There were a few other trails which I did not have time to explore. Otherwise, the park also features a small museum and gift shop. The museum features information about glaciers. It also has a display of various clams found in the St. Croix River. Traveling HWY 35, one passes by Clam Dam and Clam Falls, which alludes to the mussels found in the river. Personally, I haven’t paid much attention to mussels, so the display was neat because it showcased the variety of local clams. The mussels have unique names, such as Fawnsfoot, Higgin’s Eye, Monkey Face, Snuffbox, and Winged Maple leaf. Some of these mussels are endangered and I know that I certainly have never paid attention to the differences between species of clams. The St. Croix River has over 40 species of mussels, making it one of the most significant mussel habitats in the country.
I did not explore the local tourist attractions outside of Wisconsin’s Interstate Park. St. Croix Falls, the community near the park, is larger than Taylor Falls and also more spread out. While I did not stop here, I did stop in Balsam Lake (which was slightly out of the way but roughly 15 miles away from the park). The small community features a museum, a city park with camping, a few eateries, and some historic buildings. I ate lunch at KJ’s New North. The deli/coffee shop does not have any vegetarian items on the menu, but they made me a veggie sandwich with all of their veggies (peppers, pickles, lettuce, tomato, avocado+cheese). The food was tasty and the service was good. Since the town has its own municipal self-serve camping in the park, this might be a camping option when the state parks are full. Pine Park features disc golf and the basic camping sites have a shared restroom and shower. I visited the park briefly and found that it was great habitat for woodpeckers. I saw four species of woodpeckers in my first fifteen minutes in the park, including a red headed woodpecker. This was my only birding on the trip.

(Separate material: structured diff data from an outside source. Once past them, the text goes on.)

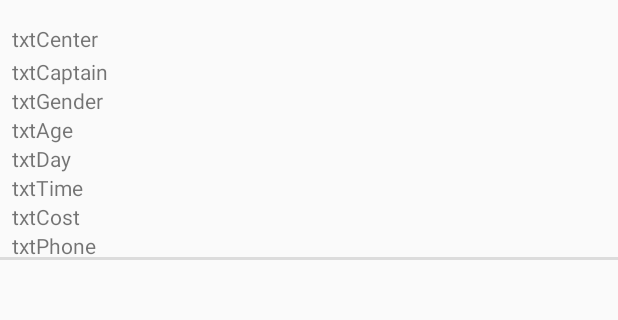
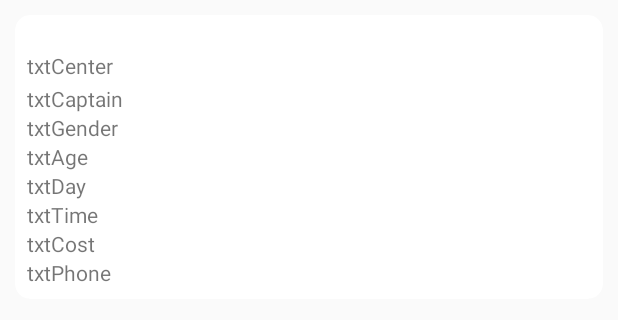
Before and after one commit to abora97/Graduation-project-Sportian, an Android app: the layout sport_list_item.xml on its own in the app's theme, with its tools: preview values and no code run, on a phone screen of 412 x 824 dp. Shown: the top 320 px of the screen. Run offline under Robolectric (Android 15) with nearby library versions, the phone set to English and light mode, and no system bars.

Commit message:
refactor code

```diff
--- a/app/src/main/res/layout/sport_list_item.xml
+++ b/app/src/main/res/layout/sport_list_item.xml
@@ -1,21 +1,20 @@
 <?xml version="1.0" encoding="utf-8"?>
-<androidx.constraintlayout.widget.ConstraintLayout xmlns:android="http://schemas.android.com/apk/res/android"
+<androidx.cardview.widget.CardView xmlns:android="http://schemas.android.com/apk/res/android"
     xmlns:app="http://schemas.android.com/apk/res-auto"
     xmlns:tools="http://schemas.android.com/tools"
     style="?android:attr/listSeparatorTextViewStyle"
     android:layout_width="match_parent"
-    android:layout_height="wrap_content">
-
+    android:layout_height="wrap_content"
+    android:layout_margin="10dp"
+    app:cardCornerRadius="10dp">
 
     <LinearLayout
         android:layout_width="match_parent"
         android:layout_height="wrap_content"
-        android:orientation="vertical">
+        android:orientation="vertical"
+        android:padding="8dp">
 
-        <LinearLayout
-            android:layout_width="match_parent"
-            android:layout_height="match_parent"
-            android:orientation="horizontal">
+
         <TextView
             android:id="@+id/txtCenter"
             android:layout_width="match_parent"
@@ -23,92 +22,57 @@
             android:layout_marginTop="16dp"
             android:layout_marginBottom="1dp"
             android:text="txtCenter" />
-        </LinearLayout>
 
 
-        <LinearLayout
-            android:layout_width="match_parent"
-            android:layout_height="match_parent"
-            android:orientation="horizontal">
         <TextView
             android:id="@+id/txtCaptain"
             android:layout_width="match_parent"
             android:layout_height="wrap_content"
             android:layout_marginTop="1dp"
-                android:text="txtCaptain"/>
-        </LinearLayout>
+            android:text="txtCaptain" />
 
-        <LinearLayout
-            android:layout_width="match_parent"
-            android:layout_height="match_parent"
-            android:orientation="horizontal">
+
         <TextView
             android:id="@+id/txtGender"
             android:layout_width="match_parent"
             android:layout_height="wrap_content"
-                android:text="txtGender"
-                />
-        </LinearLayout>
+            android:text="txtGender" />
 
-        <LinearLayout
-            android:layout_width="match_parent"
-            android:layout_height="match_parent"
-            android:orientation="horizontal">
+
         <TextView
             android:id="@+id/txtAge"
             android:layout_width="match_parent"
             android:layout_height="wrap_content"
-                android:text="txtAge"
-                />
-        </LinearLayout>
+            android:text="txtAge" />
 
-        <LinearLayout
-            android:layout_width="match_parent"
-            android:layout_height="match_parent"
-            android:orientation="horizontal">
+
         <TextView
             android:id="@+id/txtDay"
             android:layout_width="match_parent"
             android:layout_height="wrap_content"
-                android:text="txtDay"
-                />
-        </LinearLayout>
+            android:text="txtDay" />
 
-        <LinearLayout
-            android:layout_width="match_parent"
-            android:layout_height="match_parent"
-            android:orientation="horizontal">
+
         <TextView
             android:id="@+id/txtTime"
             android:layout_width="match_parent"
             android:layout_height="wrap_content"
-                android:text="txtTime"
-                />
-        </LinearLayout>
+            android:text="txtTime" />
 
-        <LinearLayout
-            android:layout_width="match_parent"
-            android:layout_height="match_parent"
-            android:orientation="horizontal">
+
         <TextView
             android:id="@+id/txtCost"
             android:layout_width="match_parent"
             android:layout_height="wrap_content"
-                android:text="txtCost"
-                />
-        </LinearLayout>
+            android:text="txtCost" />
 
-    <LinearLayout
-        android:layout_width="match_parent"
-        android:layout_height="match_parent"
-        android:orientation="horizontal">
+
         <TextView
             android:id="@+id/txtPhone"
             android:layout_width="match_parent"
             android:layout_height="wrap_content"
             android:text="txtPhone" />
-    </LinearLayout>
 
     </LinearLayout>
 
-</androidx.constraintlayout.widget.ConstraintLayout>
+</androidx.cardview.widget.CardView>
```
Lines whose indentation alone changed are shown as unchanged.
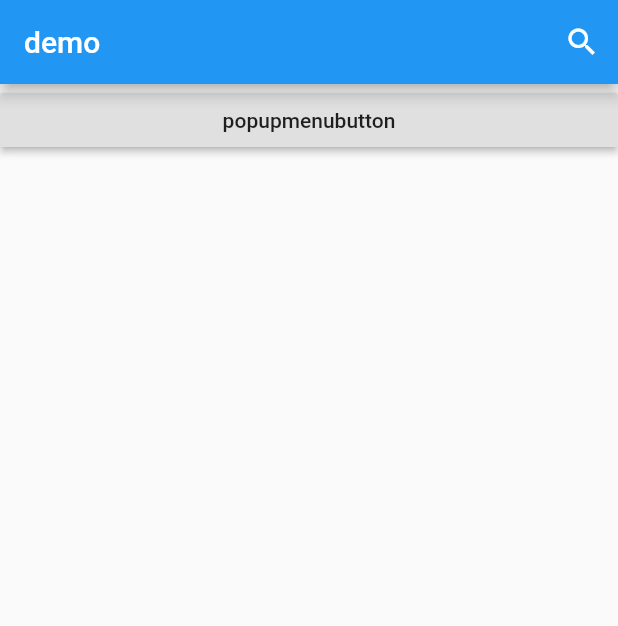
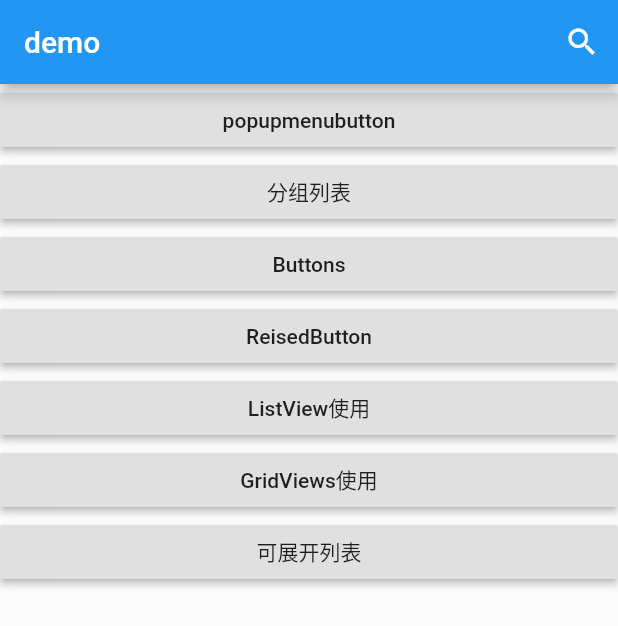
Before and after one commit to UUCheckNow/widget_demo, a Flutter app: the screen it shows after launch, on a phone screen of 412 x 824 dp. Shown: the top 626 px of the screen. Run offline on Flutter 3.47's test engine with Material 2 defaults, Android fonts, the phone set to English and light mode, and no system bars; missing offline and left inert: dart:ffi, flutter_webview_plugin.

Commit message:
提交项目

```diff
--- a/lib/listviews/listview_change.dart
+++ b/lib/listviews/listview_change.dart
@@ -14,7 +14,11 @@ class _ListViewChangeState extends State<ListViewChange> {
   ];
   @override
   Widget build(BuildContext context) {
-    return ListView(
+    return Scaffold(
+      appBar: AppBar(
+        title: Text("可展开列表"),
+      ),
+      body: ListView(
         children: [
           ListTile(
             leading: Icon(
@@ -109,6 +113,7 @@ class _ListViewChangeState extends State<ListViewChange> {
             },
           ),
         ],
+      ),
     );
   }
 }
--- a/lib/listviews/listview_use_image.dart
+++ b/lib/listviews/listview_use_image.dart
@@ -38,7 +38,11 @@ class ListViews extends StatelessWidget {
     //   children: _getData(),
     // );
 
-    return ListView.builder(
+    return Scaffold(
+      appBar: AppBar(
+        title: Text("listview使用"),
+      ),
+      body: ListView.builder(
         // 方案二：从listData中动态获取
         itemCount: listData.length,
         itemBuilder: (context, index) {
@@ -58,6 +62,7 @@ class ListViews extends StatelessWidget {
             },
           );
         },
+      ),
     );
   }
 }
--- a/lib/main.dart
+++ b/lib/main.dart
@@ -1,8 +1,14 @@
 import 'package:flutter/cupertino.dart';
 import 'package:flutter/material.dart';
+import 'package:widget_demo/search/group_list.dart';
 import 'package:widget_demo/search/search_page.dart';
 
+import 'buttons/buttons.dart';
 import 'buttons/popupmenubutton.dart';
+import 'buttons/reisedbutton.dart';
+import 'gridviews/gridview_goods.dart';
+import 'listviews/listview_change.dart';
+import 'listviews/listview_use_image.dart';
 
 void main() {
 //   debugPaintSizeEnabled = true;
@@ -21,6 +27,12 @@ class MyApp extends StatelessWidget {
       routes: {
         '/': (BuildContext context) => MainPage(),
         '/basicAppBarSample': (BuildContext context) => BasicAppBarSample(),
+        '/searchResultList': (BuildContext context) => SearchResultList(),
+        '/buttons': (BuildContext context) => Buttons(),
+        '/reisedButtons': (BuildContext context) => ReisedButtons(),
+        '/listViews': (BuildContext context) => ListViews(),
+        '/gridViews': (BuildContext context) => GridViews(),
+        '/listViewChange': (BuildContext context) => ListViewChange(),
         '/searchPage': (BuildContext context) => SearchPage(
               hideLeft: true,
             ),
@@ -51,6 +63,17 @@ class MainPage extends StatelessWidget {
         children: [
           buildButton(context,
               text: 'popupmenubutton', navigationName: '/basicAppBarSample'),
+          buildButton(context,
+              text: '分组列表', navigationName: '/searchResultList'),
+          buildButton(context, text: 'Buttons', navigationName: '/buttons'),
+          buildButton(context,
+              text: 'ReisedButton', navigationName: '/reisedButtons'),
+          buildButton(context,
+              text: 'ListView使用', navigationName: '/listViews'),
+          buildButton(context,
+              text: 'GridViews使用', navigationName: '/gridViews'),
+          buildButton(context,
+              text: '可展开列表', navigationName: '/listViewChange'),
         ],
       ),
     );
```
Also changed, not shown: lib/buttons/buttons.dart (+15 -4 lines), lib/gridviews/gridview_goods.dart (+7 -2 lines), lib/search/group_list.dart (added, +35 -0 lines), lib/search/group_list_detail.dart (added, +27 -0 lines), lib/sources/list_item.dart (added, +77 -0 lines). Lines whose indentation alone changed are shown as unchanged.
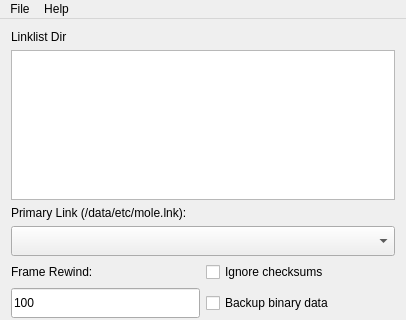
First picture: the form in guaca/mainwindow.ui, repository BlastTNG/flight, before the edit; both pictures show x 0 to 406 and y 0 to 320 of the 406 by 614 pixel window.
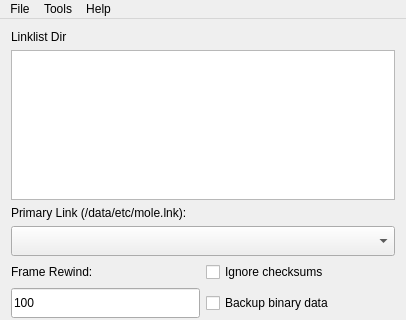
Second picture: the form after the edit.

Diff of the .ui file:
```diff
--- a/guaca/mainwindow.ui
+++ b/guaca/mainwindow.ui
@@ -224,7 +224,7 @@
      <x>0</x>
      <y>0</y>
      <width>406</width>
-     <height>19</height>
+     <height>22</height>
     </rect>
    </property>
    <widget class="QMenu" name="menuFile">
@@ -242,7 +242,14 @@
     <addaction name="actionAbout"/>
     <addaction name="actionAbout_Qt"/>
    </widget>
+   <widget class="QMenu" name="menuTools">
+    <property name="title">
+     <string>Tools</string>
+    </property>
+    <addaction name="actionPurge_old_data"/>
+   </widget>
    <addaction name="menuFile"/>
+   <addaction name="menuTools"/>
    <addaction name="menuHelp"/>
   </widget>
   <action name="actionClose">
```
Left out of the diff: 161 changed lines with no effect on the pictures.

Pros: Various hiking trails, glacial potholes, swimming opportunities, camping, quieter than MN Interstate Park, close to St. Croix falls and other nearby communities, gift shop/mini museum, first Wisconsin State Park, and cheaper camping fees than MN.
Cons: Poison ivy and tourists (but less busy than MN Interstate Park…though it was a Monday)
Both parks compliment each other well. Minnesota’s Interstate Park is great for its potholes, boat tours, and proximity to tourist attractions. Wisconsin’s Interstate Park is great for hiking, swimming, and its interpretive center. Together, the parks give visitors an appreciation for geology, knowledge about glaciers, and great views off the bluffs divided by the St. Croix river. The proximity of the parks to the Minneapolis area and the dramatic natural beauty ensures that both are a popular destination. They aren’t the most tranquil state parks, but if you don’t mind the sound of cicadas, traffic, and people they are a great place to visit.